This week Colorado - and especially the Denver Metro area - was shocked when a drunk illegal alien, Ever Olivos-Gutierrez, plowed into the car of Juan Carlos Dominguez-Palomino at a high rate of speed killing the teen. This will be Olivos-Gutierrez fourth DUI conviction since 2004, when the illegal alien overstayed his visa.

Last year Senate president Morgan Carrol and then-Senator Giron sponsored and testified for House Bill 13-1258. This bill repealed Senate Bill 06-90. SB 90 insured that local law enforcement agents and local government employees that have probable cause to believe that a person is not legally in the United States report the person to federal immigration officials. It also:

  • prohibits local governments from adopting ordinances or policies that limit or prohibit law enforcement agents from communicating or cooperating with federal immigration officials regarding the immigration status of a person in Colorado;
  • requires local governments to notify local officials of the duty to comply with the reporting requirements;
  • requires local governments to provide report statistics to the General Assembly; and
  • prohibits a local government that violates the law from receiving any grants administered by the Department of Local Affairs.

When the Democratic legislature passed House Bill 13-1258 and Gov. Hickenlooper signed it into law, they made it more difficult to identify and report illegal aliens as well as to hold Immigration and Customs Enforcement [ICE] accountable for deportation. Without this kind of legislation Colorado, can look forward to many more Juan Carlos Dominguez-Palomino type crimes as repeat offending illegal aliens are put back on the street.

This year Colorado Senator Owen Hill sponsored Senate Bill 14-061: Refer Illegal Aliens To ICE After Conviction. This bill would have required the court to determine the immigration status of a defendant after a felony conviction. If the person was in the country illegally, the court would have informed the United States Bureau of Immigration and Customs Enforcement before the defendant began serving his or her sentence and requested that they take custody of the defendant. This bill was defeated in the Senate Judiciary Committee.
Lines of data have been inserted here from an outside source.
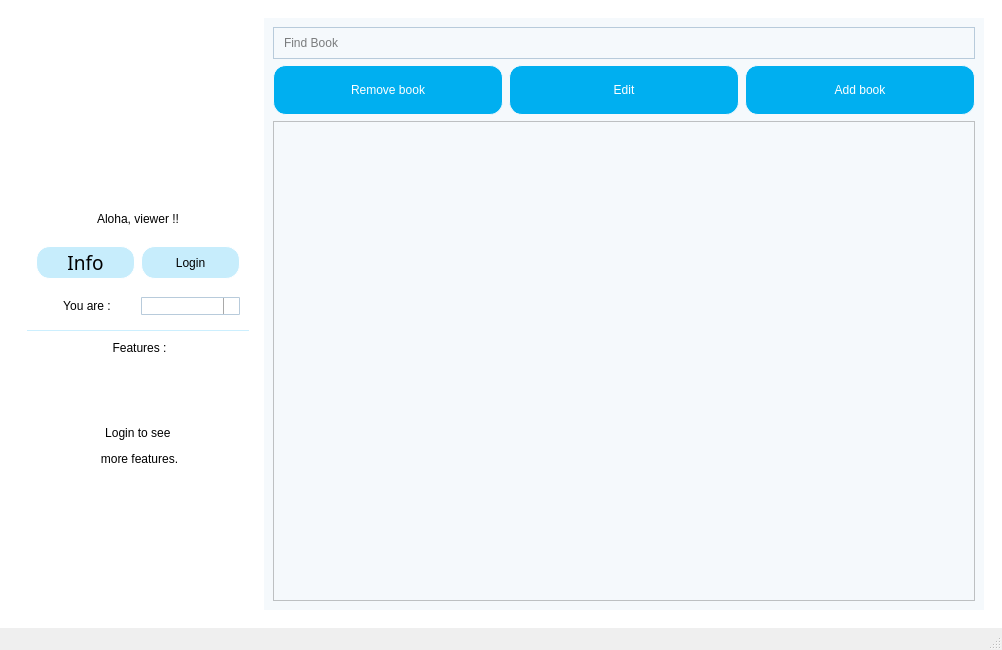
First picture: the form in mainwindow.ui, repository huylenguyen806/ASS2, before the edit.
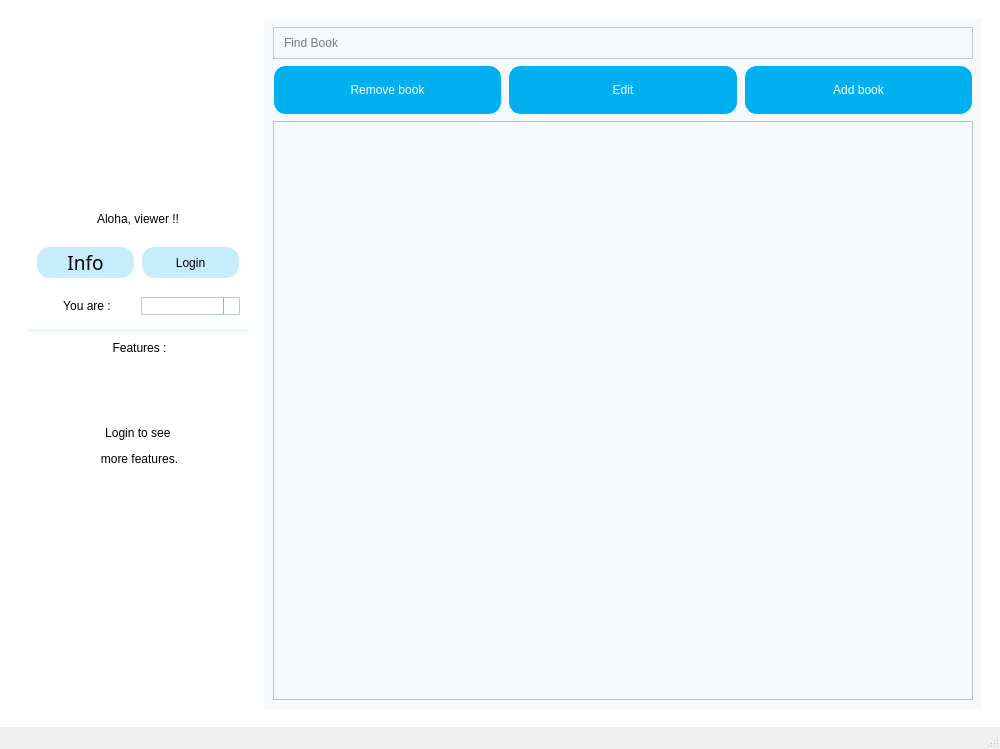
Second picture: the form after the edit. The open tabs and pages were chosen to show the change. Icons and pictures are not drawn.

What changed in the file:
```diff
--- a/mainwindow.ui
+++ b/mainwindow.ui
@@ -6,8 +6,8 @@
    <rect>
     <x>0</x>
     <y>0</y>
-    <width>1002</width>
-    <height>650</height>
+    <width>1000</width>
+    <height>749</height>
    </rect>
   </property>
   <property name="minimumSize">
@@ -3719,21 +3719,7 @@
                    </layout>
                   </item>
                   <item>
-                   <widget class="QScrollArea" name="list_bookData">
-                    <property name="widgetResizable">
-                     <bool>true</bool>
-                    </property>
-                    <widget class="QWidget" name="scrollAreaWidgetContents_2">
-                     <property name="geometry">
-                      <rect>
-                       <x>0</x>
-                       <y>0</y>
-                       <width>692</width>
-                       <height>449</height>
-                      </rect>
-                     </property>
-                    </widget>
-                   </widget>
+                   <widget class="QListWidget" name="manage_book_area"/>
                   </item>
                  </layout>
                 </item>
```
Left out of the diff: 22 changed lines with no effect on the pictures.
The rational for these defeats is that if the illegal alien is not picked up by ICE, the state taxpayer would have to pay to house the illegal alien indefinitely.
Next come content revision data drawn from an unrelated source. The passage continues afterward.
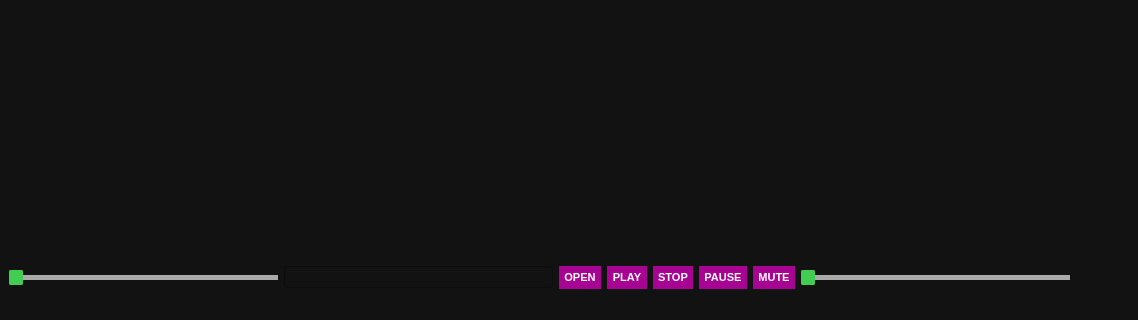
Before: the Qt Designer form soft336SLplayer/mainwindow.ui in LalinduWenasara/VideoPlayer, drawn with Qt 5; both pictures show x 0 to 1138 and y 444 to 764 of the 1138 by 764 pixel window.
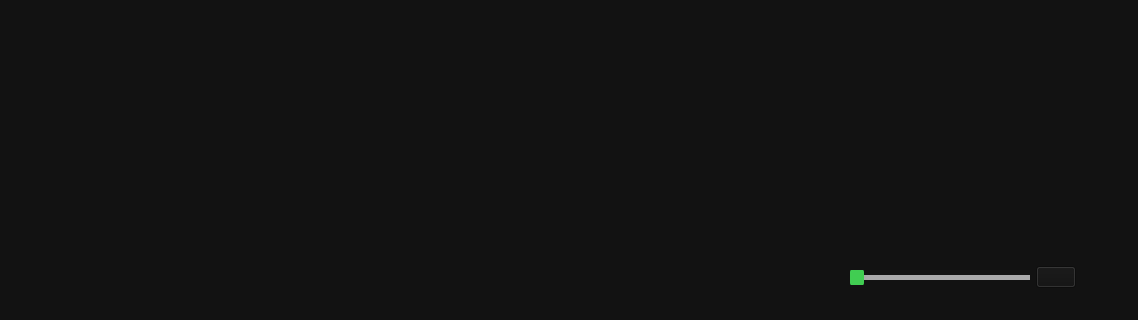
After: the same form once the commit is applied.

Patch:
```diff
--- a/soft336SLplayer/mainwindow.ui
+++ b/soft336SLplayer/mainwindow.ui
@@ -25,7 +25,33 @@
   </property>
   <widget class="QWidget" name="centralwidget">
    <layout class="QGridLayout" name="gridLayout">
-    <item row="3" column="2">
+    <item row="3" column="0">
+     <spacer name="horizontalSpacer">
+      <property name="orientation">
+       <enum>Qt::Horizontal</enum>
+      </property>
+      <property name="sizeHint" stdset="0">
+       <size>
+        <width>40</width>
+        <height>20</height>
+       </size>
+      </property>
+     </spacer>
+    </item>
+    <item row="3" column="3">
+     <spacer name="horizontalSpacer_3">
+      <property name="orientation">
+       <enum>Qt::Horizontal</enum>
+      </property>
+      <property name="sizeHint" stdset="0">
+       <size>
+        <width>40</width>
+        <height>20</height>
+       </size>
+      </property>
+     </spacer>
+    </item>
+    <item row="3" column="1">
      <layout class="QHBoxLayout" name="horizontalLayout">
       <property name="sizeConstraint">
        <enum>QLayout::SetDefaultConstraint</enum>
@@ -35,7 +61,7 @@
         <property name="styleSheet">
          <string notr="true">QPushButton
 {
-	background-color: #a80493;
+	background-color: #transparent;
 	color: #fff;
 	font-size: 11px;
 	font-weight: bold;
@@ -48,7 +74,7 @@
 
 QPushButton::disabled
 {
-	background-color: #5c5c5c;
+	background-color: #transparent;
 
 }
 
@@ -61,7 +87,7 @@
 </string>
         </property>
         <property name="text">
-         <string>OPEN</string>
+         <string/>
         </property>
        </widget>
       </item>
@@ -70,7 +96,7 @@
         <property name="styleSheet">
          <string notr="true">QPushButton
 {
-	background-color: #a80493;
+	background-color: #transparent;
 	color: #fff;
 	font-size: 11px;
 	font-weight: bold;
@@ -83,7 +109,7 @@
 
 QPushButton::disabled
 {
-	background-color: #5c5c5c;
+	background-color: #transparent;
 
 }
 
@@ -96,7 +122,42 @@
 </string>
         </property>
         <property name="text">
-         <string>PLAY</string>
+         <string/>
+        </property>
+       </widget>
+      </item>
+      <item>
+       <widget class="QPushButton" name="stopbtn2">
+        <property name="styleSheet">
+         <string notr="true">QPushButton
+{
+	background-color: #transparent;
+	color: #fff;
+	font-size: 11px;
+	font-weight: bold;
+	border: none;
+	border-radius: 25px;
+	padding: 5px;
+
+}
+
+
+QPushButton::disabled
+{
+	background-color: #transparent;
+
+}
+
+
+QPushButton::pressed
+{
+	background-color: #ff4747;
+
+}
+</string>
+        </property>
+        <property name="text">
+         <string/>
         </property>
        </widget>
       </item>
@@ -105,7 +166,7 @@
         <property name="styleSheet">
          <string notr="true">QPushButton
 {
-	background-color: #a80493;
+	background-color: #transparent;
 	color: #fff;
 	font-size: 11px;
 	font-weight: bold;
@@ -118,7 +179,7 @@
 
 QPushButton::disabled
 {
-	background-color: #5c5c5c;
+	background-color: #transparent;
 
 }
 
@@ -131,7 +192,7 @@
 </string>
         </property>
         <property name="text">
-         <string>STOP</string>
+         <string/>
         </property>
        </widget>
       </item>
@@ -140,7 +201,7 @@
         <property name="styleSheet">
          <string notr="true">QPushButton
 {
-	background-color: #a80493;
+	background-color: #transparent;
 	color: #fff;
 	font-size: 11px;
 	font-weight: bold;
@@ -153,7 +214,7 @@
 
 QPushButton::disabled
 {
-	background-color: #5c5c5c;
+	background-color: #transparent;
 
 }
 
@@ -166,595 +227,13 @@
 </string>
         </property>
         <property name="text">
-         <string>PAUSE</string>
-        </property>
-       </widget>
-      </item>
-      <item>
-       <widget class="QPushButton" name="muteBtn">
-        <property name="styleSheet">
-         <string notr="true">QPushButton
-{
-	background-color: #a80493;
-	color: #fff;
-	font-size: 11px;
-	font-weight: bold;
-	border: none;
-	border-radius: 25px;
-	padding: 5px;
-
-}
-
-
-QPushButton::disabled
-{
-	background-color: #5c5c5c;
-
-}
-
-
-QPushButton::pressed
-{
-	background-color: #ff4747;
-
-}
-</string>
-        </property>
-        <property name="text">
-         <string>MUTE</string>
+         <string/>
         </property>
        </widget>
       </item>
      </layout>
     </item>
-    <item row="0" column="0" rowspan="2" colspan="7">
-     <layout class="QVBoxLayout" name="verticalLayout"/>
-    </item>
-    <item row="3" column="3">
-     <widget class="QSlider" name="volumeVerticalSlider">
-      <property name="styleSheet">
-       <string notr="true">QSlider 
-{
-	background-color: transparent;
-
-}
-
-QSlider::groove:horizontal 
-{
-	background-color: transparent;
-	height: 5px;
-
-}
-
-
-QSlider::sub-page:horizontal 
-{
-	background-color: #41cd52;
-
-}
-
-
-QSlider::add-page:horizontal 
-{
-	background-color: #a9a9aa;
-
-}
-
-
-QSlider::handle:horizontal 
-{
-	background-color: #41cd52;
-	width: 14px;
-	margin-top: -6px;
-	margin-bottom: -6px;
-	border-radius: 3px;
-
-}
-
-
-QSlider::handle:horizontal:hover 
-{
-	background-color: #22af00;
-	border-radius: 3px;
-
-}
-
-
-QSlider::sub-page:horizontal:disabled 
-{
-	background-color: #bbb;
-	border-color: #999;
-
-}
-
-
-QSlider::add-page:horizontal:disabled 
-{
-	background-color: #eee;
-	border-color: #999;
-
-}
-
-
-QSlider::handle:horizontal:disabled 
-{
-	background-color: #eee;
-	border: 1px solid #aaa;
-	border-radius: 3px;
-
-}
-
-
-QSlider::groove:vertical 
-{
-	background-color: transparent;
-	width: 5px;
-
-}
-
-
-QSlider::sub-page:vertical 
-{
-	background-color: #41cd52;
-
-}
-
-
-QSlider::add-page:vertical 
-{
-	background-color: #a9a9aa;
-
-}
-
-
-QSlider::handle:vertical 
-{
-	background-color: #41cd52;
-	height: 14px;
-	margin-left: -6px;
-	margin-right: -6px;
-	border-radius: 3px;
-
-}
-
-
-QSlider::handle:vertical:hover 
-{
-	background-color: #22af00;
-	border-radius: 3px;
-
-}
-
-
-QSlider::sub-page:vertical:disabled 
-{
-	background-color: #bbb;
-	border-color: #999;
-
-}
-
-
-QSlider::add-page:vertical:disabled 
-{
-	background-color: #eee;
-	border-color: #999;
-
-}
-
-
-QSlider::handle:vertical:disabled 
-{
-	background-color: #eee;
-	border: 1px solid #aaa;
-	border-radius: 3px;
-
-}</string>
-      </property>
-      <property name="orientation">
-       <enum>Qt::Horizontal</enum>
-      </property>
-     </widget>
-    </item>
-    <item row="3" column="0">
-     <widget class="QSlider" name="positionSdr">
-      <property name="styleSheet">
-       <string notr="true">QSlider 
-{
-	background-color: transparent;
-
-}
-
-QSlider::groove:horizontal 
-{
-	background-color: transparent;
-	height: 5px;
-
-}
-
-
-QSlider::sub-page:horizontal 
-{
-	background-color: #41cd52;
-
-}
-
-
-QSlider::add-page:horizontal 
-{
-	background-color: #a9a9aa;
-
-}
-
-
-QSlider::handle:horizontal 
-{
-	background-color: #41cd52;
-	width: 14px;
-	margin-top: -6px;
-	margin-bottom: -6px;
-	border-radius: 3px;
-
-}
-
-
-QSlider::handle:horizontal:hover 
-{
-	background-color: #22af00;
-	border-radius: 3px;
-
-}
-
-
-QSlider::sub-page:horizontal:disabled 
-{
-	background-color: #bbb;
-	border-color: #999;
-
-}
-
-
-QSlider::add-page:horizontal:disabled 
-{
-	background-color: #eee;
-	border-color: #999;
-
-}
-
-
-QSlider::handle:horizontal:disabled 
-{
-	background-color: #eee;
-	border: 1px solid #aaa;
-	border-radius: 3px;
-
-}
-
-
-QSlider::groove:vertical 
-{
-	background-color: transparent;
-	width: 5px;
-
-}
-
-
-QSlider::sub-page:vertical 
-{
-	background-color: #41cd52;
-
-}
-
-
-QSlider::add-page:vertical 
-{
-	background-color: #a9a9aa;
-
-}
-
-
-QSlider::handle:vertical 
-{
-	background-color: #41cd52;
-	height: 14px;
-	margin-left: -6px;
-	margin-right: -6px;
-	border-radius: 3px;
-
-}
-
-
-QSlider::handle:vertical:hover 
-{
-	background-color: #22af00;
-	border-radius: 3px;
-
-}
-
-
-QSlider::sub-page:vertical:disabled 
-{
-	background-color: #bbb;
-	border-color: #999;
-
-}
-
-
-QSlider::add-page:vertical:disabled 
-{
-	background-color: #eee;
-	border-color: #999;
-
-}
-
-
-QSlider::handle:vertical:disabled 
-{
-	background-color: #eee;
-	border: 1px solid #aaa;
-	border-radius: 3px;
-
-}</string>
-      </property>
-      <property name="minimum">
-       <number>0</number>
-      </property>
-      <property name="maximum">
-       <number>99</number>
-      </property>
-      <property name="orientation">
-       <enum>Qt::Horizontal</enum>
-      </property>
-      <property name="tickPosition">
-       <enum>QSlider::NoTicks</enum>
-      </property>
-     </widget>
-    </item>
-    <item row="3" column="1">
-     <widget class="QProgressBar" name="vprogress">
-      <property name="palette">
-       <palette>
-        <active>
-         <colorrole role="WindowText">
-          <brush brushstyle="SolidPattern">
-           <color alpha="255">
-            <red>0</red>
-            <green>0</green>
-            <blue>0</blue>
-           </color>
-          </brush>
-         </colorrole>
-         <colorrole role="Button">
-          <brush brushstyle="SolidPattern">
-           <color alpha="255">
-            <red>18</red>
-            <green>18</green>
-            <blue>18</blue>
-           </color>
-          </brush>
-         </colorrole>
-         <colorrole role="Text">
-          <brush brushstyle="SolidPattern">
-           <color alpha="255">
-            <red>0</red>
-            <green>0</green>
-            <blue>0</blue>
-           </color>
-          </brush>
-         </colorrole>
-         <colorrole role="ButtonText">
-          <brush brushstyle="SolidPattern">
-           <color alpha="255">
-            <red>0</red>
-            <green>0</green>
-            <blue>0</blue>
-           </color>
-          </brush>
-         </colorrole>
-         <colorrole role="Base">
-          <brush brushstyle="SolidPattern">
-           <color alpha="255">
-            <red>18</red>
-            <green>18</green>
-            <blue>18</blue>
-           </color>
-          </brush>
-         </colorrole>
-         <colorrole role="Window">
-          <brush brushstyle="SolidPattern">
-           <color alpha="255">
-            <red>18</red>
-            <green>18</green>
-            <blue>18</blue>
-           </color>
-          </brush>
-         </colorrole>
-         <colorrole role="LinkVisited">
-          <brush brushstyle="SolidPattern">
-           <color alpha="255">
-            <red>240</red>
-            <green>156</green>
-            <blue>255</blue>
-           </color>
-          </brush>
-         </colorrole>
-         <colorrole role="PlaceholderText">
-          <brush brushstyle="NoBrush">
-           <color alpha="128">
-            <red>0</red>
-            <green>0</green>
-            <blue>0</blue>
-           </color>
-          </brush>
-         </colorrole>
-        </active>
-        <inactive>
-         <colorrole role="WindowText">
-          <brush brushstyle="SolidPattern">
-           <color alpha="255">
-            <red>0</red>
-            <green>0</green>
-            <blue>0</blue>
-           </color>
-          </brush>
-         </colorrole>
-         <colorrole role="Button">
-          <brush brushstyle="SolidPattern">
-           <color alpha="255">
-            <red>18</red>
-            <green>18</green>
-            <blue>18</blue>
-           </color>
-          </brush>
-         </colorrole>
-         <colorrole role="Text">
-          <brush brushstyle="SolidPattern">
-           <color alpha="255">
-            <red>0</red>
-            <green>0</green>
-            <blue>0</blue>
-           </color>
-          </brush>
-         </colorrole>
-         <colorrole role="ButtonText">
-          <brush brushstyle="SolidPattern">
-           <color alpha="255">
-            <red>0</red>
-            <green>0</green>
-            <blue>0</blue>
-           </color>
-          </brush>
-         </colorrole>
-         <colorrole role="Base">
-          <brush brushstyle="SolidPattern">
-           <color alpha="255">
-            <red>18</red>
-            <green>18</green>
-            <blue>18</blue>
-           </color>
-          </brush>
-         </colorrole>
-         <colorrole role="Window">
-          <brush brushstyle="SolidPattern">
-           <color alpha="255">
-            <red>18</red>
-            <green>18</green>
-            <blue>18</blue>
-           </color>
-          </brush>
-         </colorrole>
-         <colorrole role="LinkVisited">
-          <brush brushstyle="SolidPattern">
-           <color alpha="255">
-            <red>240</red>
-            <green>156</green>
-            <blue>255</blue>
-           </color>
-          </brush>
-         </colorrole>
-         <colorrole role="PlaceholderText">
-          <brush brushstyle="NoBrush">
-           <color alpha="128">
-            <red>0</red>
-            <green>0</green>
-            <blue>0</blue>
-           </color>
-          </brush>
-         </colorrole>
-        </inactive>
-        <disabled>
-         <colorrole role="WindowText">
-          <brush brushstyle="SolidPattern">
-           <color alpha="255">
-            <red>0</red>
-            <green>0</green>
-            <blue>0</blue>
-           </color>
-          </brush>
-         </colorrole>
-         <colorrole role="Button">
-          <brush brushstyle="SolidPattern">
-           <color alpha="255">
-            <red>18</red>
-            <green>18</green>
-            <blue>18</blue>
-           </color>
-          </brush>
-         </colorrole>
-         <colorrole role="Text">
-          <brush brushstyle="SolidPattern">
-           <color alpha="255">
-            <red>0</red>
-            <green>0</green>
-            <blue>0</blue>
-           </color>
-          </brush>
-         </colorrole>
-         <colorrole role="ButtonText">
-          <brush brushstyle="SolidPattern">
-           <color alpha="255">
-            <red>0</red>
-            <green>0</green>
-            <blue>0</blue>
-           </color>
-          </brush>
-         </colorrole>
-         <colorrole role="Base">
-          <brush brushstyle="SolidPattern">
-           <color alpha="255">
-            <red>18</red>
-            <green>18</green>
-            <blue>18</blue>
-           </color>
-          </brush>
-         </colorrole>
-         <colorrole role="Window">
-          <brush brushstyle="SolidPattern">
-           <color alpha="255">
-            <red>18</red>
-            <green>18</green>
-            <blue>18</blue>
-           </color>
-          </brush>
-         </colorrole>
-         <colorrole role="LinkVisited">
-          <brush brushstyle="SolidPattern">
-           <color alpha="255">
-            <red>240</red>
-            <green>156</green>
-            <blue>255</blue>
-           </color>
-          </brush>
-         </colorrole>
-         <colorrole role="PlaceholderText">
-          <brush brushstyle="NoBrush">
-           <color alpha="128">
-            <red>0</red>
-            <green>0</green>
-            <blue>0</blue>
-           </color>
-          </brush>
-         </colorrole>
-        </disabled>
-       </palette>
-      </property>
-      <property name="acceptDrops">
-       <bool>false</bool>
-      </property>
-      <property name="autoFillBackground">
-       <bool>false</bool>
-      </property>
-      <property name="value">
-       <number>0</number>
-      </property>
-      <property name="textVisible">
-       <bool>false</bool>
-      </property>
-      <property name="orientation">
-       <enum>Qt::Horizontal</enum>
-      </property>
-     </widget>
-    </item>
-    <item row="3" column="5">
+    <item row="3" column="7">
      <widget class="QPushButton" name="pushButton">
       <property name="styleSheet">
        <string notr="true">QPushButton
@@ -801,6 +280,209 @@
       </property>
      </widget>
     </item>
+    <item row="3" column="2">
+     <spacer name="horizontalSpacer_2">
+      <property name="orientation">
+       <enum>Qt::Horizontal</enum>
+      </property>
+      <property name="sizeHint" stdset="0">
+       <size>
+        <width>40</width>
+        <height>20</height>
+       </size>
+      </property>
+     </spacer>
+    </item>
+    <item row="3" column="6">
+     <widget class="QPushButton" name="pushButton_2">
+      <property name="text">
+       <string/>
+      </property>
+     </widget>
+    </item>
+    <item row="0" column="0" rowspan="2" colspan="9">
+     <layout class="QVBoxLayout" name="verticalLayout"/>
+    </item>
+    <item row="3" column="5">
+     <widget class="QSlider" name="volumeVerticalSlider">
+      <property name="styleSheet">
+       <string notr="true">QSlider 
+{
+	background-color: transparent;
+
+}
+
+QSlider::groove:horizontal 
+{
+	background-color: transparent;
+	height: 5px;
+
+}
+
+
+QSlider::sub-page:horizontal 
+{
+	background-color: #41cd52;
+
+}
+
+
+QSlider::add-page:horizontal 
+{
+	background-color: #a9a9aa;
+
+}
+
+
+QSlider::handle:horizontal 
+{
+	background-color: #41cd52;
+	width: 14px;
+	margin-top: -6px;
+	margin-bottom: -6px;
+	border-radius: 3px;
+
+}
+
+
+QSlider::handle:horizontal:hover 
+{
+	background-color: #22af00;
+	border-radius: 3px;
+
+}
+
+
+QSlider::sub-page:horizontal:disabled 
+{
+	background-color: #bbb;
+	border-color: #999;
+
+}
+
+
+QSlider::add-page:horizontal:disabled 
+{
+	background-color: #eee;
+	border-color: #999;
+
+}
+
+
+QSlider::handle:horizontal:disabled 
+{
+	background-color: #eee;
+	border: 1px solid #aaa;
+	border-radius: 3px;
+
+}
+
+
+QSlider::groove:vertical 
+{
+	background-color: transparent;
+	width: 5px;
+
+}
+
+
+QSlider::sub-page:vertical 
+{
+	background-color: #41cd52;
+
+}
+
+
+QSlider::add-page:vertical 
+{
+	background-color: #a9a9aa;
+
+}
+
+
+QSlider::handle:vertical 
+{
+	background-color: #41cd52;
+	height: 14px;
+	margin-left: -6px;
+	margin-right: -6px;
+	border-radius: 3px;
+
+}
+
+
+QSlider::handle:vertical:hover 
+{
+	background-color: #22af00;
+	border-radius: 3px;
+
+}
+
+
+QSlider::sub-page:vertical:disabled 
+{
+	background-color: #bbb;
+	border-color: #999;
+
+}
+
+
+QSlider::add-page:vertical:disabled 
+{
+	background-color: #eee;
+	border-color: #999;
+
+}
+
+
+QSlider::handle:vertical:disabled 
+{
+	background-color: #eee;
+	border: 1px solid #aaa;
+	border-radius: 3px;
+
+}</string>
+      </property>
+      <property name="orientation">
+       <enum>Qt::Horizontal</enum>
+      </property>
+     </widget>
+    </item>
+    <item row="3" column="4">
+     <widget class="QPushButton" name="muteBtn">
+      <property name="styleSheet">
+       <string notr="true">QPushButton
+{
+	background-color: #transparent;
+	color: #fff;
+	font-size: 11px;
+	font-weight: bold;
+	border: none;
+	border-radius: 25px;
+	padding: 5px;
+
+}
+
+
+QPushButton::disabled
+{
+	background-color: #transparent;
+
+}
+
+
+QPushButton::pressed
+{
+	background-color: #ff4747;
+
+}
+</string>
+      </property>
+      <property name="text">
+       <string/>
+      </property>
+     </widget>
+    </item>
    </layout>
   </widget>
   <widget class="QMenuBar" name="menubar">
```
Left out of the diff: 30 changed lines with no effect on the pictures.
This is not true. If ICE refused to put a hold on the the illegal alien, he would be processed in the usual manner. The only costs would be for the Colorado Bureau of Investigation to run a check and the paperwork to transfer the prisoner to ICE.

We need to make it clear to our legislators and the Governor that we want the tenets of SB 90 reinstated. We want Colorado law enforcement from top to the bottom to be proactive in detecting, detaining and deporting illegal aliens. Deportation is a tool that can reduce crime and increase public safety in Colorado. HB 1258 does not enhance public safety. SB 90 does so and that is what our state government should support.


CAIRCO Research

SB90 and other bills passed in 2006 by the Colorado legislative.